[AVAILABLE DATA — start]
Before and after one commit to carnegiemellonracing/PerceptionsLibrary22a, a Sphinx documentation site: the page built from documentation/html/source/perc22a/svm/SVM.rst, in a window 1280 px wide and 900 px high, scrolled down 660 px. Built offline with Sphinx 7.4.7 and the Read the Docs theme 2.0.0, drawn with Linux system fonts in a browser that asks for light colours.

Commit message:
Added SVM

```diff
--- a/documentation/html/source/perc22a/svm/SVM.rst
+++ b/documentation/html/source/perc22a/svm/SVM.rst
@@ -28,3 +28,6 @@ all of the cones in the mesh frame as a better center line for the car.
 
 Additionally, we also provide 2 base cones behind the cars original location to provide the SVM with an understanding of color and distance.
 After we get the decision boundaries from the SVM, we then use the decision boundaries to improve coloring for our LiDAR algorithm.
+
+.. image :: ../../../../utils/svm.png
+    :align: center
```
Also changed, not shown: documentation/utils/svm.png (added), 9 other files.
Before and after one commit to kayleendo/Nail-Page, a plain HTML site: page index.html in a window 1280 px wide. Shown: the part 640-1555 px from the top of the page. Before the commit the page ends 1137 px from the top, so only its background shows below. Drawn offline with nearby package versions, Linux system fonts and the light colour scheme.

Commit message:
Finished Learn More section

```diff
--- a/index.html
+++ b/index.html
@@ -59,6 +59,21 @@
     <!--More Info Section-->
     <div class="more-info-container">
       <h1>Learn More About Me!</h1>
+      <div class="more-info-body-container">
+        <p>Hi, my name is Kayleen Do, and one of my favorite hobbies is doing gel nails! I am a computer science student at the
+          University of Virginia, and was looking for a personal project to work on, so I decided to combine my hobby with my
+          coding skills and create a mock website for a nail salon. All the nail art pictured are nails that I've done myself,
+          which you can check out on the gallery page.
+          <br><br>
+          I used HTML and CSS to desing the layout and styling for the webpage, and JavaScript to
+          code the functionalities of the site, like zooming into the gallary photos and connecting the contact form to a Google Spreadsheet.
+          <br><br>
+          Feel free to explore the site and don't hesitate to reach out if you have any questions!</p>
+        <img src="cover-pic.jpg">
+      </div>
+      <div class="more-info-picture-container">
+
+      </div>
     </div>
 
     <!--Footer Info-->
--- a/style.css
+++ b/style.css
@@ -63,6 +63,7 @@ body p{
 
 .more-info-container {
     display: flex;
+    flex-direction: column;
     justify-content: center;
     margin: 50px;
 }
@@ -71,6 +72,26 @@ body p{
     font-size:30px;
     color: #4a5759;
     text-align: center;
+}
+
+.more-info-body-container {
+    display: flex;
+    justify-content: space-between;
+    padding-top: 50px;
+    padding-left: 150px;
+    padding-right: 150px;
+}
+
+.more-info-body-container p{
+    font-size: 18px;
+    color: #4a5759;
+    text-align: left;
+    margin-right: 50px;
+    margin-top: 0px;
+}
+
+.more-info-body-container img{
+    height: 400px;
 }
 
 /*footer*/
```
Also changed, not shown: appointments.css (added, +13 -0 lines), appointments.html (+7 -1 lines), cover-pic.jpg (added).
[AVAILABLE DATA — finish]
WHAT THIS TASK INVOLVES: Filter the data above by the word "from" and copy every line that matches.

RESULT:
Before and after one commit to carnegiemellonracing/PerceptionsLibrary22a, a Sphinx documentation site: the page built from documentation/html/source/perc22a/svm/SVM.rst, in a window 1280 px wide and 900 px high, scrolled down 660 px. Built offline with Sphinx 7.4.7 and the Read the Docs theme 2.0.0, drawn with Linux system fonts in a browser that asks for light colours.
 After we get the decision boundaries from the SVM, we then use the decision boundaries to improve coloring for our LiDAR algorithm.
Before and after one commit to kayleendo/Nail-Page, a plain HTML site: page index.html in a window 1280 px wide. Shown: the part 640-1555 px from the top of the page. Before the commit the page ends 1137 px from the top, so only its background shows below. Drawn offline with nearby package versions, Linux system fonts and the light colour scheme.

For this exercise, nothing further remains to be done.